"I see Chimo!"
©2017, 11" by 14", Watercolour
I grew up in the small northern-Ontario town of Cochrane and, although I moved away years ago, it’s stayed with me. Cochrane’s beloved mascot is the huge statue of a stately polar bear named Chimo who greets those who enter the town right where HWY 11 takes a sharp left. For those of you in the GTA, HWY 11 is the natural extension of Yonge street and is what makes it the longest street in the world. I used to argue that Cochrane was the furthest north you could go on Yonge Street.
I have many fond memories of my formative years in Cochrane, but chief among them directly concerns Chimo, and explains my choice of titles for this painting. Any time we had been out as a family for a drive and as we approached Cochrane, I, along with my two brothers, would strain to look out the windows. We were playing a game invented by my father, and the first one to see the huge polar bear would yell out, “I SEE CHIMO!” I don’t recall there being a prize for being the first, other than to see our father grinning at us proudly, which was always reward enough.
The painting is a composite of many of the scenes that are most iconic to Cochrane, the way they would have appeared in the 70s and 80s when I lived there.
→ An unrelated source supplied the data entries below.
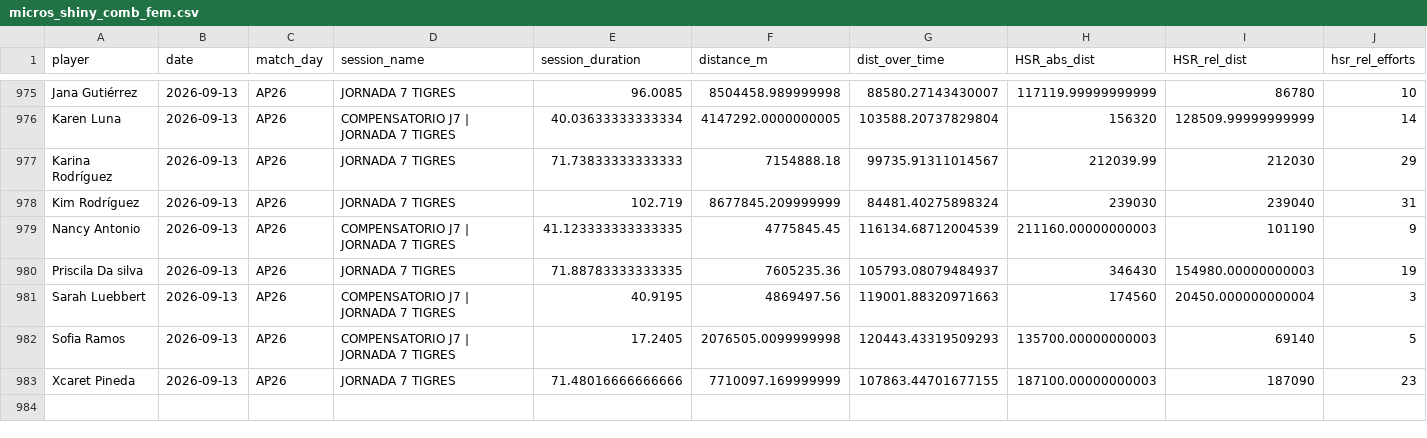
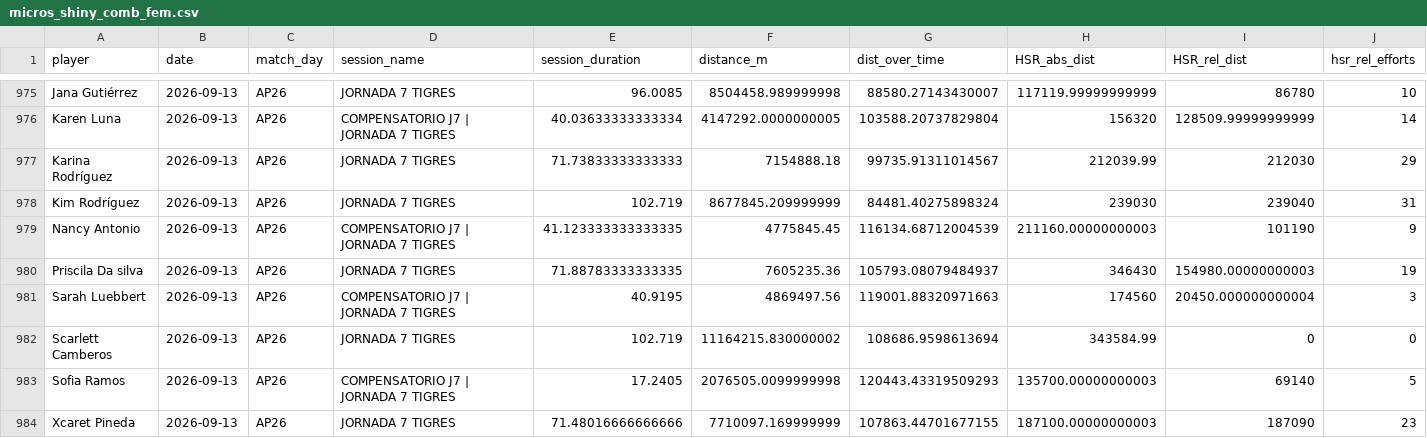
Before and after one commit to mr2293/dashboard_femenil, a CSV file: micros/micros_shiny_comb_fem.csv, drawn as a sheet; only a part is shown, gaps mark what is left out; rows hold the shown columns only; the diff names each change by its address in the sheet, - before the commit and + after, or states it on an @@ line.

```diff
--- a/micros/micros_shiny_comb_fem.csv
+++ b/micros/micros_shiny_comb_fem.csv
+row 982: Scarlett Camberos | 2026-09-13 | AP26 | JORNADA 7 TIGRES | 102.719 | 11164215.830000002 | 108686.9598613694 | 343584.99 | 0 | 0
```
First, there are two images representing Cochrane’s winter carnival: an interpretation of the event’s long-standing logo on a button, as well as the torch-light parade. Then there is the famous Polar Bear Express train engine, the bridge spanning the two halves of the lung-shaped Commando Lake with the ever-present swans out front, the town’s one and only high school (ESCHS), and the town’s water tower with the large image of Chimo on its side. This last image has an added level of symbolism in the choice of backgrounds. In this painting, the water tower is depicted at sunset because, in the notoriously long summer days we were afforded in our northern-Ontario youth that always seemed to end with a ridiculously gorgeous sunset, that’s when the curfew horn mounted on the tower would sound telling us kids it was time to head home.
I See Chimo
Reproductions of my art are available printed either on paper or canvas. Both formats are signed by me, the artist, and are high quality, full-colour prints of a high resolution scan or photograph of the original painting. All prints are inspected to ensure that the colours match the source and created using inks that are guaranteed to resist both fading and UV light.
These are printed on high quality paper to give them the look and feel of the original painting. In terms of the dimensions listed, please keep in mind that they are approximate. Since I custom mat and frame the prints myself, I reproduce them at specific sizes so that when they are matted to standard matting dimensions, the mat-board borders are consistent widths on all sides. It’s because of this that I highly recommend that you upgrade to the matted version (seriously, go do it now).
Now, if you've ordered a print that is not a standard sized when matted, then I highly recommend that you go back and order it in a frame. As described in the sister section Frames, I do all my own framing using reclaimed wood and am affordable.
If you want to avoid matting and framing altogether, then I suggest that you order the canvas option. I stretch the canvases myself using reclaimed wood and, with a profile that is an inch and a half thick, the art will make a strong statement on your wall.